And when you read "highly contaminated water", remember that bananas are too radioactive to meet Japanese food regulations. A little radioactivity goes a long way, as does a little hysteria.
1) Daniel Ellsberg / Pentagon papers == whoever / This stuff
2) Operation Phoenix == "capture / kill" CIA operations in Afghanistan.
3) The corrupt Ngo Diem == The corrupt Hamid Karzai.
4) French war in Vietnam == Russian war in Afghanistan
5) Corrupt, worthless army == The corrupt, worthless Afghanistan army.
6) Support for the war from North Vietnam == Support for the war from Pakistan
7) Death from above via B-52's, AC-47's, Hueys == Death from above from F-16's, Predators, Reapers
8) Massive civilian casualties == Massive civilian casualties
9) Nationalism / Religion fueling the fire == Nationalism / Religion fueling the fire
10) Slow build up over years, with too little to start with == Slow buildup over years, with too little to start with
11) Humiliating defeat for the US, with a small fig leaf == ????
Without lots more soldiers sent in, and perhaps even then, this war is lost. When are we going to recognize it?
As a statistics teacher (HS / Tech school level), this doesn't surprise me in the least. Statistics and statistics education has become a giant game of "plug the numbers in and damn the understanding". When a student has never calculated a standard deviation by hand, how can they be expected to know what the heck a root mean square deviation from the sample mean really is?
Going further, I would say that statistics is a tool for answering questions. Like any other tool, it works well for some jobs and not for others. So far, no problem. But the problem comes from students that are just not willing to understand the questions that statistics can answer. Case in point -- a p value of 0.05 does _not_ mean that the null hypothesis has a 95% chance of being wrong. That's what stats students want it to mean, because they are not willing to ask the questions that stats can answer.
Until students are willing to actually do the work, for the sake of actually learning, I don't see any hope.
On the windows machine I got because I absolutely had to have one for work, there was a row of buttons across the top. I guess they were intended to be media keys, since there was a template with e-mail, web and other stuff icons on them. But at the very top right of the keyboard, right where it would get banged when handling the keyboard, there was an evil key: the power off.
The first time I hit it accidentally, I swore and turned the darn PC back on. The second time, I swore louder. The third time, I threw it away. I would have preferred to shove it down the throat of the designer, but I restrained myself.

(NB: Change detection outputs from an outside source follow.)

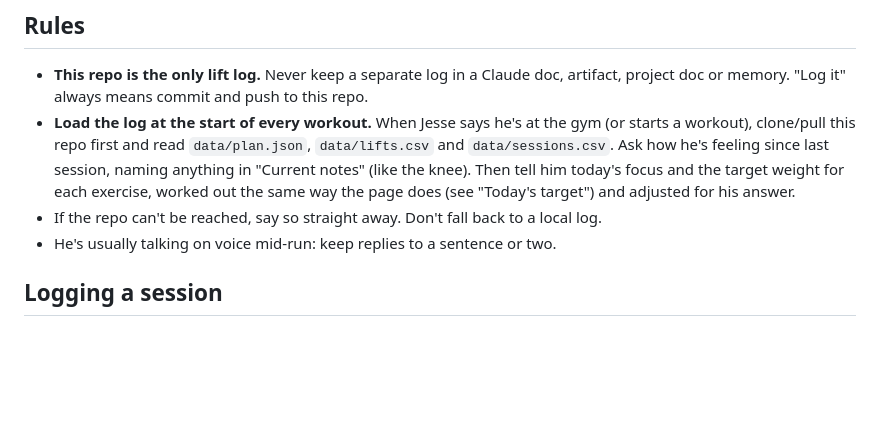
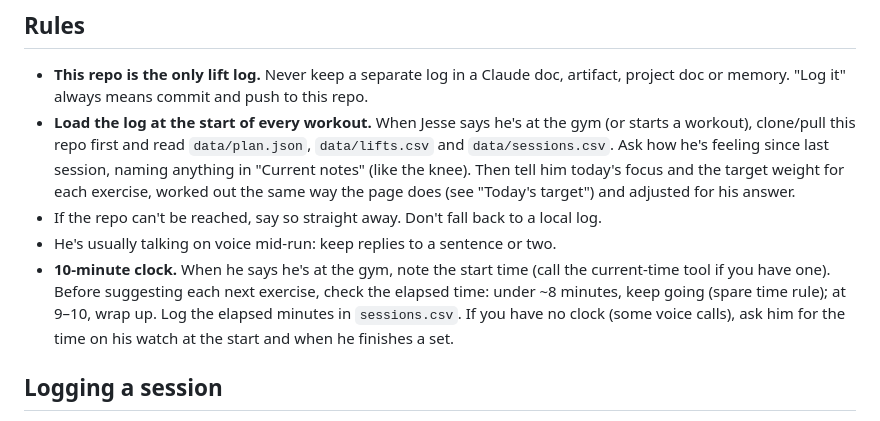
Before and after one commit to JesseTNRoberts/liftlog, a Markdown page: CLAUDE.md, the part around the change. Rendered like a GitHub page; blank space fills up the shorter version.

Commit message:
Track the 10-minute workout clock
Co-Authored-By: Claude Opus 5.5 <noreply@anthropic.com>
Claude-Session: https://claude.ai/code/session_01BWpusDk5s3xHsiwcr5ZtYr

```diff
--- a/CLAUDE.md
+++ b/CLAUDE.md
@@ -8,6 +8,7 @@ Jesse's strength log. A static page (`index.html`) on GitHub Pages reads three d
 - **Load the log at the start of every workout.** When Jesse says he's at the gym (or starts a workout), clone/pull this repo first and read `data/plan.json`, `data/lifts.csv` and `data/sessions.csv`. Ask how he's feeling since last session, naming anything in "Current notes" (like the knee). Then tell him today's focus and the target weight for each exercise, worked out the same way the page does (see "Today's target") and adjusted for his answer.
 - If the repo can't be reached, say so straight away. Don't fall back to a local log.
 - He's usually talking on voice mid-run: keep replies to a sentence or two.
+- **10-minute clock.** When he says he's at the gym, note the start time (call the current-time tool if you have one). Before suggesting each next exercise, check the elapsed time: under ~8 minutes, keep going (spare time rule); at 9–10, wrap up. Log the elapsed minutes in `sessions.csv`. If you have no clock (some voice calls), ask him for the time on his watch at the start and when he finishes a set.
 
 ## Logging a session
 
```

While I take this document seriously, I have a hard time thinking it will do what the scientologists want, even if it is adopted. Points 1, 2, and 3 would collectively prohibit "religious vilification" and the like. Point 4 would prohibit interference with freedom of religion. What if my religion requires me to vilify other religions? This is not a trivial point, as many religions require their adherents to work against other religions. Examples include the missionary years expected of a mormon, the anti-semitism in the koran, the anti-atheism of evangelical christian faiths in the US, etc.
Nobody can be free to practice religion without the freedom to vilify other religions.
Not needing to reboot the computer is a nice luxury, but still, turning it off to save the energy is a good thing to do when you're not using it. That's why I've got a low power server/gateway (see here -- low power and quiet!) for my home network that stays on all the time, and a laptop that I actually do stuff on.